Private equity manager Paladin Homeland Security Holding will cut its management fees paid by the $132.8 billion New York State Common Retirement Fund, Albany, as part of a settlement in a state investigation of “pay to play” involving pension fund investment business.
Paladin Homeland Security also will abide by New York Attorney General Andrew Cuomo's code of conduct, which includes a ban on using placement agents to solicit investments from public pension funds.
The firm also “will waive certain management fees otherwise payable to Paladin” related to the pension fund's investment in a Paladin fund, and it won't seek to recoup its waived fees through any insurance policy, according to the settlement agreement.

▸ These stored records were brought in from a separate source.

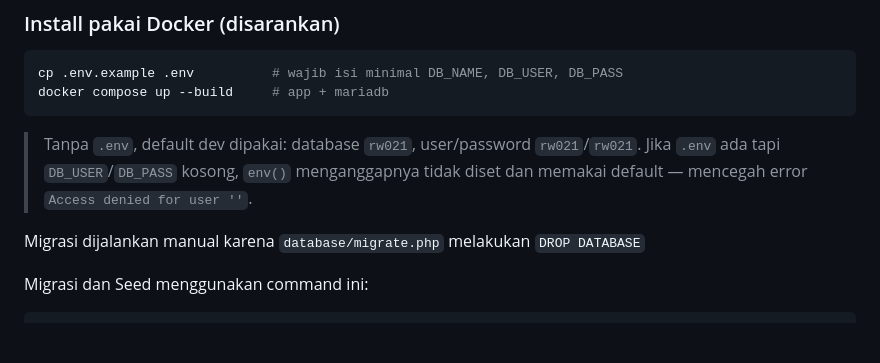
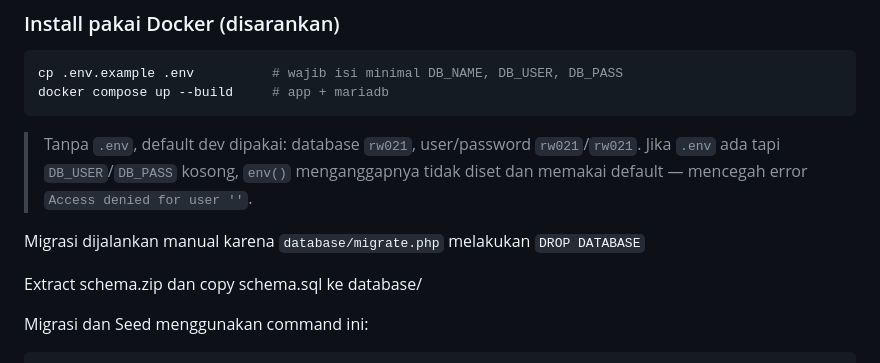
Before and after one commit to indrafetch09/ruang-warga-021, a Markdown page: README.md, the part around the change. Rendered like a GitHub page; blank space fills up the shorter version.

Commit message:
docs(general): update step from extract schema.zip

```diff
--- a/README.md
+++ b/README.md
@@ -86,6 +86,8 @@ docker compose up --build     # app + mariadb
 > `Access denied for user ''`.
 
 Migrasi dijalankan manual karena `database/migrate.php` melakukan `DROP DATABASE`
+
+Extract schema.zip dan copy schema.sql ke database/
 
 Migrasi dan Seed menggunakan command ini:
 
```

Paladin neither admitted nor denied any wrongdoing, according to the settlement agreement.
In a news release from Mr. Cuomo's office, Paladin in 2003 hired former New York Liberal Party Chairman Raymond Harding at the recommendation of Henry “Hank” Morris, chief political adviser to then-state Comptroller Alan Hevesi, to secure investment business from the state pension fund. The state comptroller is the fund's sole trustee.
Paladin's Homeland Security Fund received a $20 million investment from the New York pension fund in 2004, and it paid $300,000 in fees to Mr. Harding, according to Mr. Cuomo's news release.
Mr. Cuomo's investigation “showed that Paladin initially sought to retain Morris as a placement agent to obtain an investment” from the pension fund, the news release said. “Morris instead referred Paladin to Harding. Morris's intention, undisclosed to Paladin, was to reward Harding for his prior years of political loyalty to Hevesi.”
The news release also said that in late 2005, Mr. Morris “solicited Paladin for campaign contributions for Hevesi's re-election campaign, and Paladin partners contributed a total of $25,000 in early 2006.”
Messrs. Hevesi, Morris and Harding, along with five others, have pleaded guilty to charges stemming from Mr. Cuomo's investigation.
Among the private equity firms that have previously agreed to follow Mr. Cuomo's code of conduct are Quadrangle Group, Access Capital Partners, HM Capital Partners; Falconhead Capital and Levine Leichtman Capital Partners.